Content starts

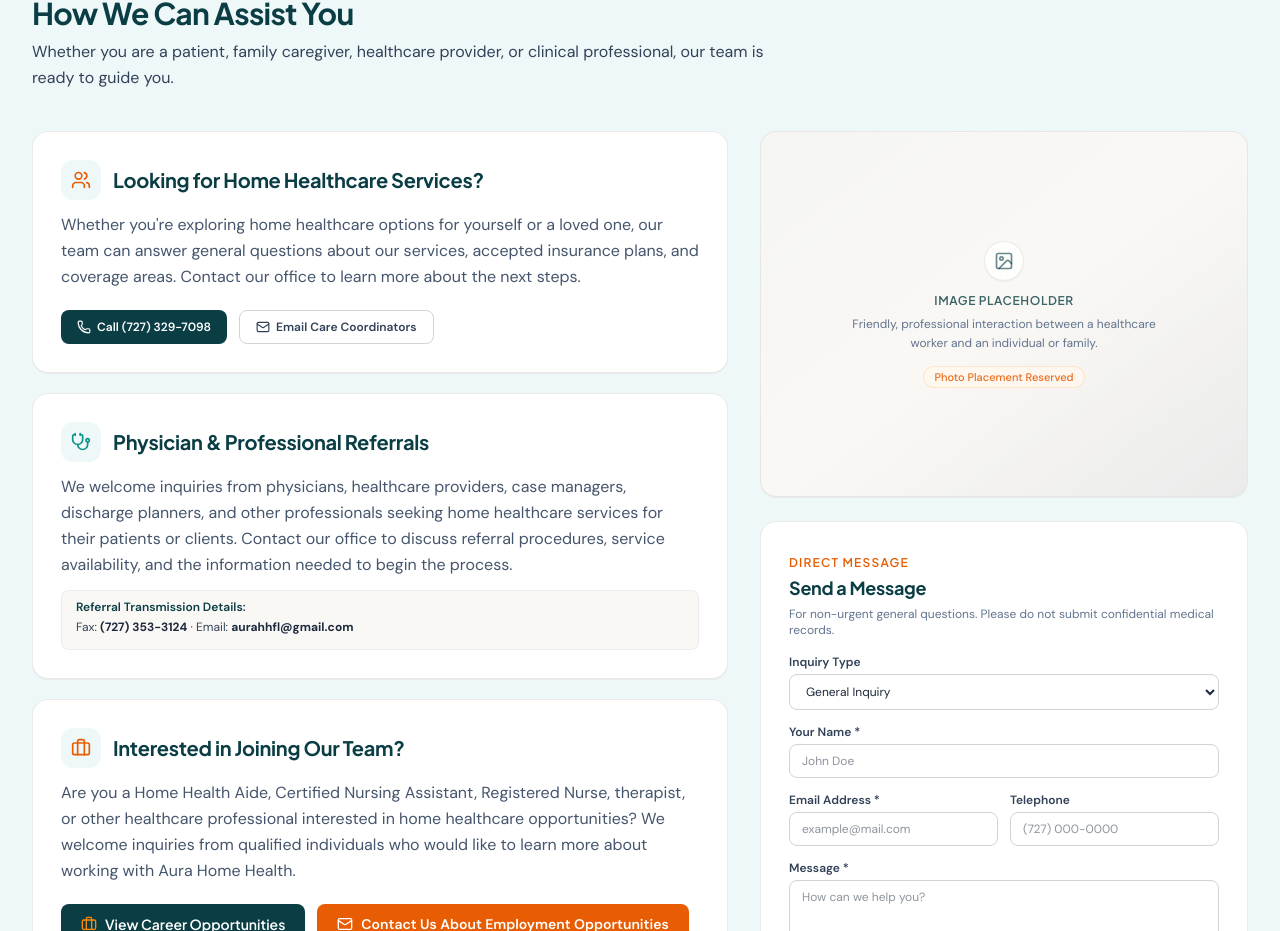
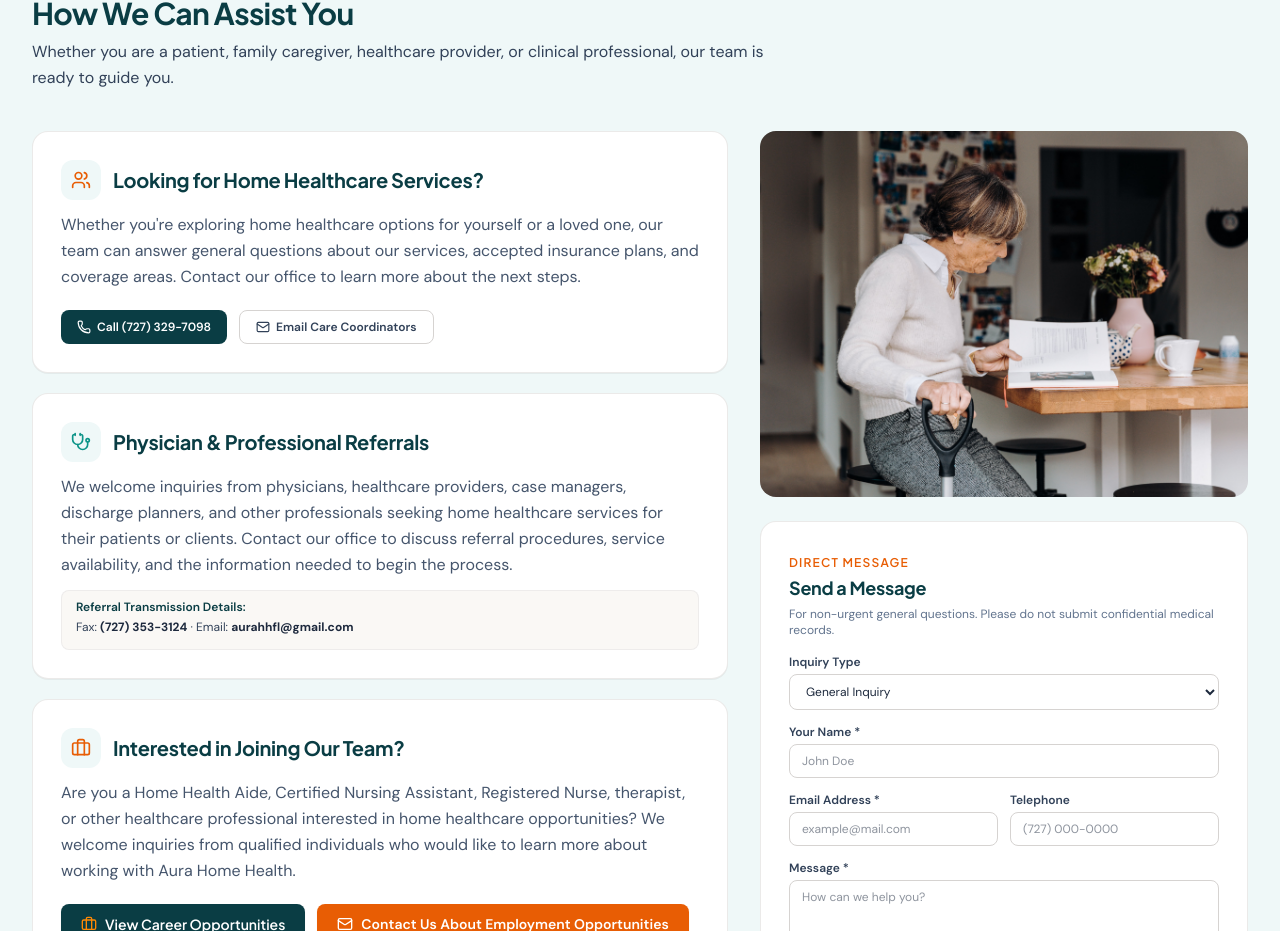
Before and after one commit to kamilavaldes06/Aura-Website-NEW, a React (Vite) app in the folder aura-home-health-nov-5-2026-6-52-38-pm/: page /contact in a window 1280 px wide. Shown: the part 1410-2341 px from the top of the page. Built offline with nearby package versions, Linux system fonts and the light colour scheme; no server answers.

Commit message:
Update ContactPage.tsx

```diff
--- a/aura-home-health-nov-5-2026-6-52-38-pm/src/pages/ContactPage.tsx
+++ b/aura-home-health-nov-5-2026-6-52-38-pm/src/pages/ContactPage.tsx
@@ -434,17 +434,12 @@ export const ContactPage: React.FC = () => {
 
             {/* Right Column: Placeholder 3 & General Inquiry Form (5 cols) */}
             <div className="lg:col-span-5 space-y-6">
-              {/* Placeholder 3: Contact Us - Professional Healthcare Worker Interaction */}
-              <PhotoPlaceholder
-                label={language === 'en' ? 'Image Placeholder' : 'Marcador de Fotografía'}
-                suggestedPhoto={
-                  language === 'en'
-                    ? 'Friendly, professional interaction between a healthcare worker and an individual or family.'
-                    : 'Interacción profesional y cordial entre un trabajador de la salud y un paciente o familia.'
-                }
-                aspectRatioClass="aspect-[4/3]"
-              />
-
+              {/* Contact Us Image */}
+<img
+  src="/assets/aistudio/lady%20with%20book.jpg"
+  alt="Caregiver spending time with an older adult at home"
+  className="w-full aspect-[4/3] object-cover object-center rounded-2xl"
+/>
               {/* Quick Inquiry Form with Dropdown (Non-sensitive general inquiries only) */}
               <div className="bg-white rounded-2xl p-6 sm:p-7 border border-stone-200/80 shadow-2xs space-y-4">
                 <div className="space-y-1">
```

Content ends

• _What to produce_
Please return the material above unchanged, with every picture removed.

• _Completed task_
Before and after one commit to kamilavaldes06/Aura-Website-NEW, a React (Vite) app in the folder aura-home-health-nov-5-2026-6-52-38-pm/: page /contact in a window 1280 px wide. Shown: the part 1410-2341 px from the top of the page. Built offline with nearby package versions, Linux system fonts and the light colour scheme; no server answers.

Commit message:
Update ContactPage.tsx

```diff
--- a/aura-home-health-nov-5-2026-6-52-38-pm/src/pages/ContactPage.tsx
+++ b/aura-home-health-nov-5-2026-6-52-38-pm/src/pages/ContactPage.tsx
@@ -434,17 +434,12 @@ export const ContactPage: React.FC = () => {
 
             {/* Right Column: Placeholder 3 & General Inquiry Form (5 cols) */}
             <div className="lg:col-span-5 space-y-6">
-              {/* Placeholder 3: Contact Us - Professional Healthcare Worker Interaction */}
-              <PhotoPlaceholder
-                label={language === 'en' ? 'Image Placeholder' : 'Marcador de Fotografía'}
-                suggestedPhoto={
-                  language === 'en'
-                    ? 'Friendly, professional interaction between a healthcare worker and an individual or family.'
-                    : 'Interacción profesional y cordial entre un trabajador de la salud y un paciente o familia.'
-                }
-                aspectRatioClass="aspect-[4/3]"
-              />
-
+              {/* Contact Us Image */}
+<img
+  src="/assets/aistudio/lady%20with%20book.jpg"
+  alt="Caregiver spending time with an older adult at home"
+  className="w-full aspect-[4/3] object-cover object-center rounded-2xl"
+/>
               {/* Quick Inquiry Form with Dropdown (Non-sensitive general inquiries only) */}
               <div className="bg-white rounded-2xl p-6 sm:p-7 border border-stone-200/80 shadow-2xs space-y-4">
                 <div className="space-y-1">
```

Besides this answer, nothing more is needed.